It may seem obvious, but one of the very first things a small business owner needs to do is registering your business name, establishing an EIN or tax ID number for the business, and securing any necessary licenses or permits.  Requirements vary by state and county and there are federal considerations when it comes to taxation.  Be sure to consult with a knowledgeable tax professional to ensure you’re operating by the book and creating the right type of corporate entity for your circumstances.

Define Your Space and Time

There’s a reason businesses have offices: a place where people get together to work free of the distractions of home is definitely crucial to actually getting work done.  At home, there’s always laundry to do, a DVR calling your name or family stopping by because they know you’re there.  This is an issue you must address and meet head-on as an entrepreneur working from home.

Guard against these distractions as much as you can by establishing an office and office hours.  If you have the ability to dedicate a room to your business, do that.  If not, put your clothes in an armoire and repurpose a closet into an office or use a room divider to section off a corner of your dining room or living area.  Then create a schedule in which you spend set hours on set days in your office.  This could mean finding daycare or a nanny for your kids or stressing to friends that office hours are off limits.  You can help yourself stay in the office mindset by not answering personal emails or checking personal social media accounts during your set work hours.
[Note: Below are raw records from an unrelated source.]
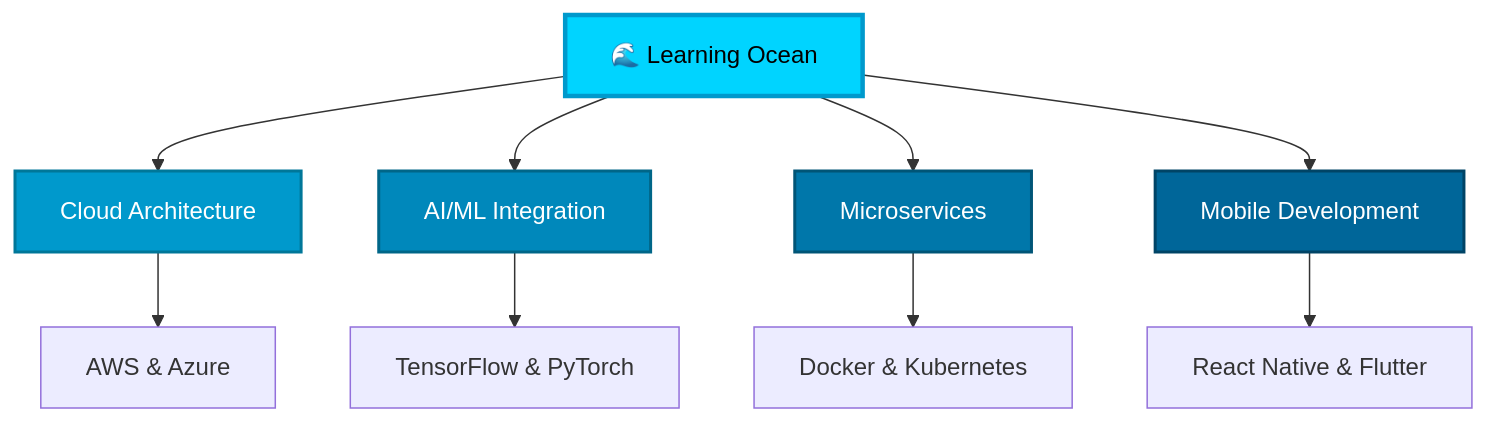
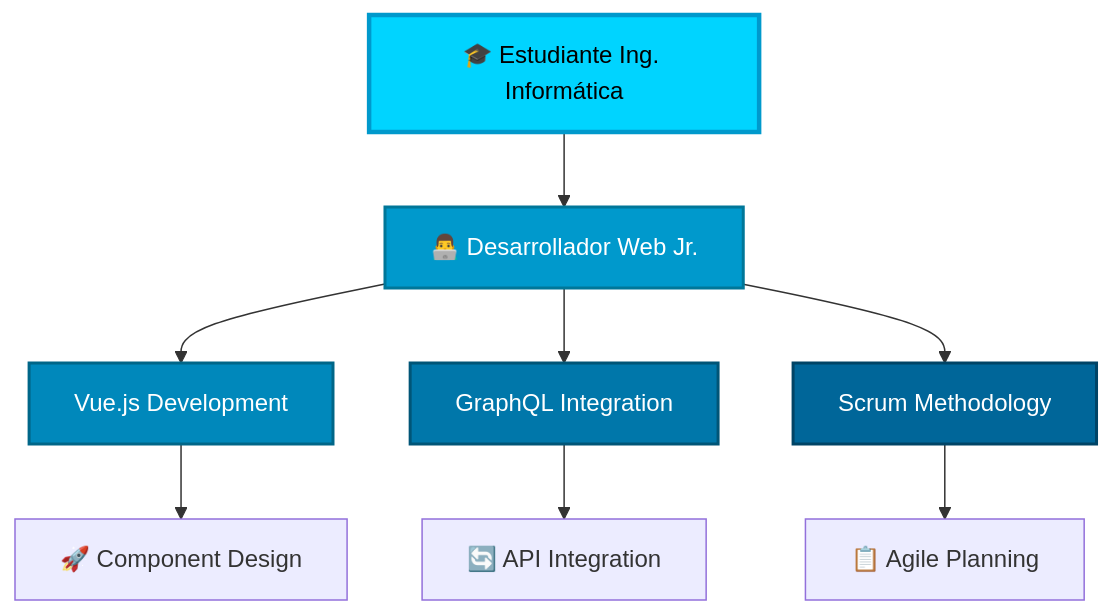
Before and after one commit to NachoOFC/nachoOFC: the diagram in README.md, drawn with Mermaid. The commit also changed other lines of this file, not shown here.

````diff
--- a/README.md
+++ b/README.md
@@ -146,17 +162,16 @@
 ```mermaid
 graph TD
-    A[🌊 Learning Ocean] --> B[Cloud Architecture]
-    A --> C[AI/ML Integration] 
-    A --> D[Microservices]
-    A --> E[Mobile Development]
-    B --> F[AWS & Azure]
-    C --> G[TensorFlow & PyTorch]
-    D --> H[Docker & Kubernetes]
-    E --> I[React Native & Flutter]
+    A[🎓 Estudiante Ing. Informática] --> B[👨‍💻 Desarrollador Web Jr.]
+    B --> C[Vue.js Development]
+    B --> D[GraphQL Integration]
+    B --> E[Scrum Methodology]
+    C --> F[🚀 Component Design]
+    D --> G[🔄 API Integration]
+    E --> H[📋 Agile Planning]
     
     style A fill:#00d4ff,stroke:#0099cc,stroke-width:3px,color:#000
     style B fill:#0099cc,stroke:#007799,stroke-width:2px,color:#fff
     style C fill:#0088bb,stroke:#006688,stroke-width:2px,color:#fff
     style D fill:#0077aa,stroke:#005577,stroke-width:2px,color:#fff
     style E fill:#006699,stroke:#004466,stroke-width:2px,color:#fff
 ```
````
Get Insured

If your business involves driving around $10,000 in merchandise or if someone could get hurt using a product you sell or a service you offer, you’re at risk of a significant loss.  Even something like the USPS mail carrier tripping at your doorstep while delivering a business package can result in a lawsuit and liability.

To prevent against this type of loss you should research small business insurance.  But if you’re like 60% of home-based businesses, you’re uninsured,and don’t have liability coverage.  Whether this is because you mistakenly believe that a homeowners’ or renters’ policy has you covered or because it’s not a priority, the result is the same: no help when you most need it.

Home-based entrepreneurs get little coverage from homeowner’s policies, which typically don’t cover business liability, cybercrime loss or damage, business interruption protection or business records loss or damage.  That means as the owner of a home-based small business you’ll need to consider doing one of three things:

  • Get a rider or endorsement to an existing homeowner’s or renter’s insurance policy. However, since endorsements are usually only available for home-based companies with annual sales of $5,000 or less, it’s not a viable option for many entrepreneurs.
  • Purchase an in-home business policy.  These are issued by home insurers and specialty firms and generally cover up to three employees and $10,000 in business equipment losses or bodily injury liability.
  • If you need more than $10,000 in coverage, arrange for a business owner’s policy.  This broader  policy covers much more than a homeowner’s policy rider or an in-home business policy, such as loss of critical records, liability for customer injuries, damage to or loss of business equipment and other assets and loss of income due to business interruption.

You’ll also want to consider having professional liability insurance, which protects your business if you are sued for negligence, even if you haven’t made a mistake.  For anyone who provides a professional service or regularly gives advice to clients, a liability policy is critical.

Make sure you start your home-based business off on the right foot by following these three tips and protecting your new investment.

The contents of this article and the linked materials do not offer legal, business, or insurance advice related to the needs of any specific individual business. Hiscox Small Business Insurance is underwritten by Chicago-based Hiscox Insurance Company Inc., which is rated ‘A’ (Excellent) by A.M. Best Company. 

This is a sponsored post from Hiscox. Hunter Hoffmann is Head of US Communications at Hiscox insurance and is responsible for media relations, social media, internal communications and executive messaging. Hunter lives in New York City with his wife and two sons Walker and Otis. In his spare time, he moonlights as Chief Marketing Officer and deliveryman for Juniors Fresh, a fresh baby and toddler food delivery service and cafe in New York City founded by his wife, Michelle. His passions in life are food, family and the NY Yankees.